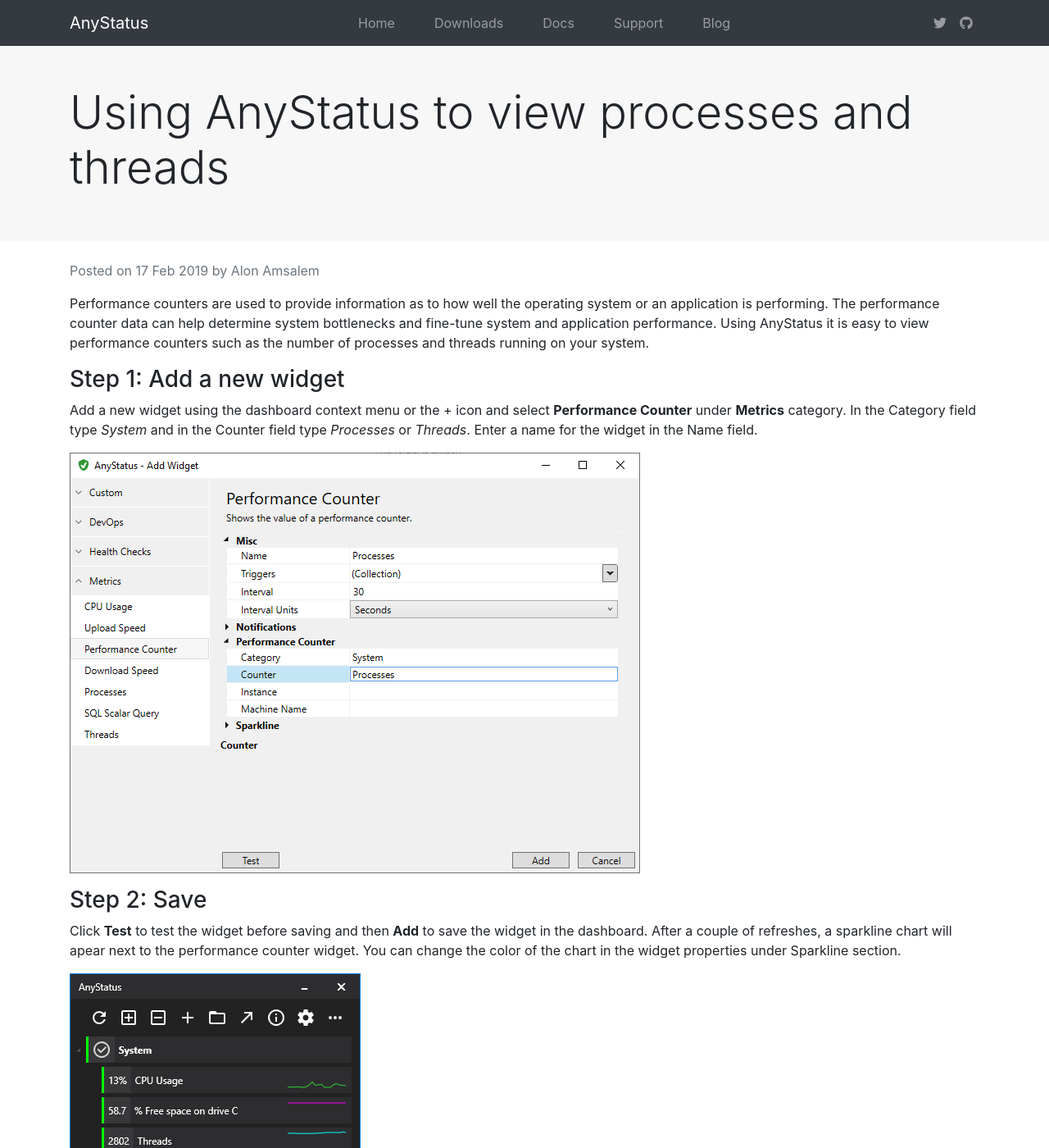
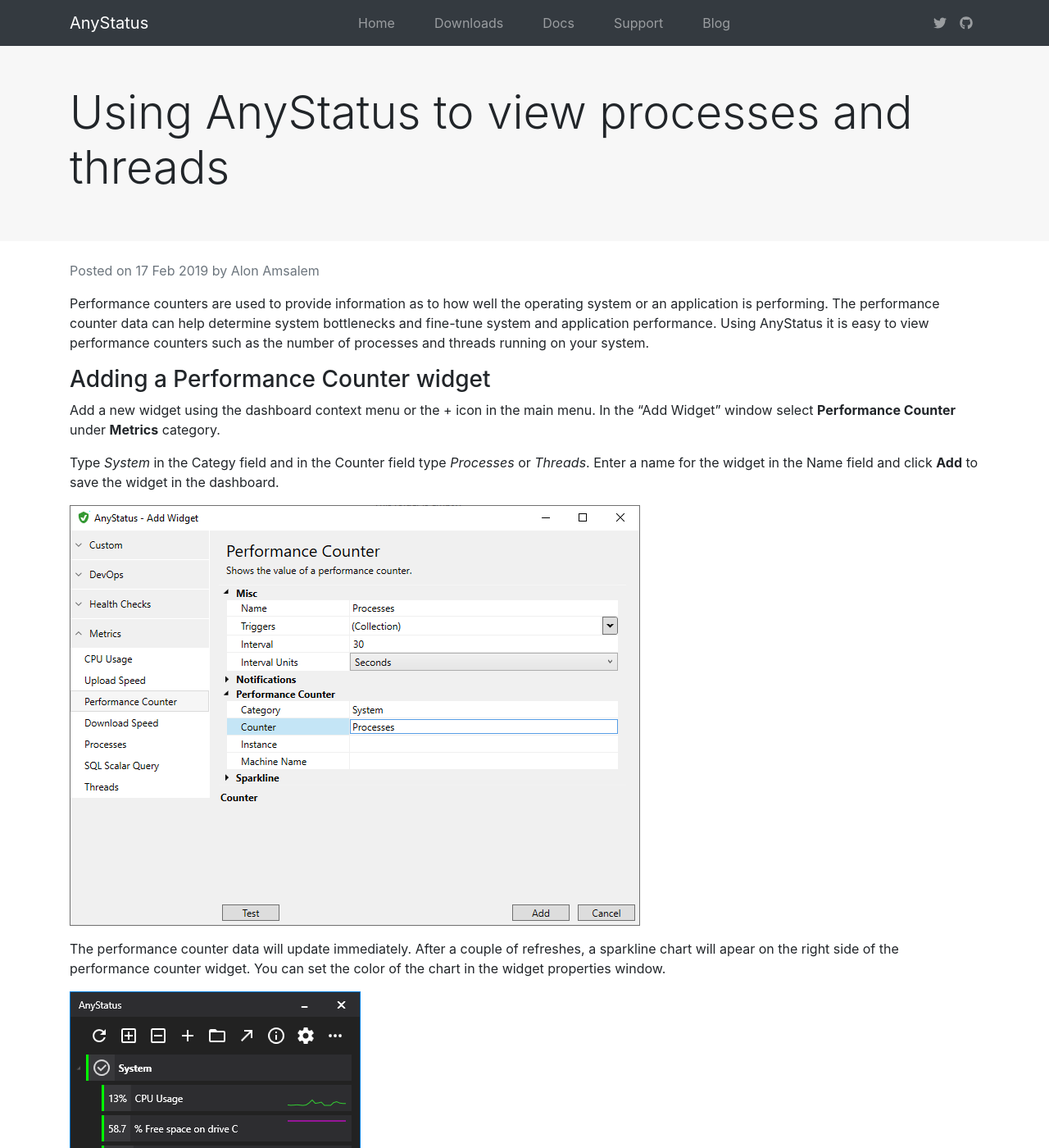
Before and after one commit to AnyStatus/anystatus.github.io, a Jekyll site: the page built from _posts/2019-02-17-view-processes-and-threads.md, in a window 1280 px wide and 1400 px high. Shown: the whole window at 82% size. Built offline with Jekyll 4.4.1, drawn with Linux system fonts in a browser that asks for light colours; nearby versions of some CDN libraries; comment, search, counter and statistics services are not loaded.

Commit message:
Mr Hyde was here …

```diff
--- a/_posts/2019-02-17-view-processes-and-threads.md
+++ b/_posts/2019-02-17-view-processes-and-threads.md
@@ -8,19 +8,17 @@
 
 Performance counters are used to provide information as to how well the operating system or an application is performing. The performance counter data can help determine system bottlenecks and fine-tune system and application performance. Using AnyStatus it is easy to view performance counters such as the number of processes and threads running on your system.
 
-### Step 1: Add a new widget
+### Adding a Performance Counter widget
 
-Add a new widget using the dashboard context menu or the + icon and select **Performance Counter** under **Metrics** category.
-In the Category field type *System* and in the Counter field type *Processes* or *Threads*.
-Enter a name for the widget in the Name field.
+Add a new widget using the dashboard context menu or the + icon in the main menu. In the "Add Widget" window select **Performance Counter** under **Metrics** category.
+
+Type *System* in the Categy field and in the Counter field type *Processes* or *Threads*.
+Enter a name for the widget in the Name field and click **Add** to save the widget in the dashboard.
 
 ![AnyStatus Desktop 2.4.1](/assets/posts/2019-02-17-view-processes-and-threads/add-performance-counter-widget.png)
 
-### Step 2: Save
-
-Click **Test** to test the widget before saving and then **Add** to save the widget in the dashboard.
-After a couple of refreshes, a sparkline chart will apear next to the performance counter widget.
-You can change the color of the chart in the widget properties under Sparkline section.
+The performance counter data will update immediately. After a couple of refreshes, a sparkline chart will apear on the right side of the performance counter widget.
+You can set the color of the chart in the widget properties window.
 
 ![AnyStatus Desktop 2.4.1](/assets/images/screenshots/anystatus_desktop_2.4.1.png)
 
```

········

Copy out all the data above exactly as written. Skip the pictures.

**RESPONSE TO THE TASK:**
Before and after one commit to AnyStatus/anystatus.github.io, a Jekyll site: the page built from _posts/2019-02-17-view-processes-and-threads.md, in a window 1280 px wide and 1400 px high. Shown: the whole window at 82% size. Built offline with Jekyll 4.4.1, drawn with Linux system fonts in a browser that asks for light colours; nearby versions of some CDN libraries; comment, search, counter and statistics services are not loaded.

Commit message:
Mr Hyde was here …

```diff
--- a/_posts/2019-02-17-view-processes-and-threads.md
+++ b/_posts/2019-02-17-view-processes-and-threads.md
@@ -8,19 +8,17 @@
 
 Performance counters are used to provide information as to how well the operating system or an application is performing. The performance counter data can help determine system bottlenecks and fine-tune system and application performance. Using AnyStatus it is easy to view performance counters such as the number of processes and threads running on your system.
 
-### Step 1: Add a new widget
+### Adding a Performance Counter widget
 
-Add a new widget using the dashboard context menu or the + icon and select **Performance Counter** under **Metrics** category.
-In the Category field type *System* and in the Counter field type *Processes* or *Threads*.
-Enter a name for the widget in the Name field.
+Add a new widget using the dashboard context menu or the + icon in the main menu. In the "Add Widget" window select **Performance Counter** under **Metrics** category.
+
+Type *System* in the Categy field and in the Counter field type *Processes* or *Threads*.
+Enter a name for the widget in the Name field and click **Add** to save the widget in the dashboard.
 
 ![AnyStatus Desktop 2.4.1](/assets/posts/2019-02-17-view-processes-and-threads/add-performance-counter-widget.png)
 
-### Step 2: Save
-
-Click **Test** to test the widget before saving and then **Add** to save the widget in the dashboard.
-After a couple of refreshes, a sparkline chart will apear next to the performance counter widget.
-You can change the color of the chart in the widget properties under Sparkline section.
+The performance counter data will update immediately. After a couple of refreshes, a sparkline chart will apear on the right side of the performance counter widget.
+You can set the color of the chart in the widget properties window.
 
 ![AnyStatus Desktop 2.4.1](/assets/images/screenshots/anystatus_desktop_2.4.1.png)
 
```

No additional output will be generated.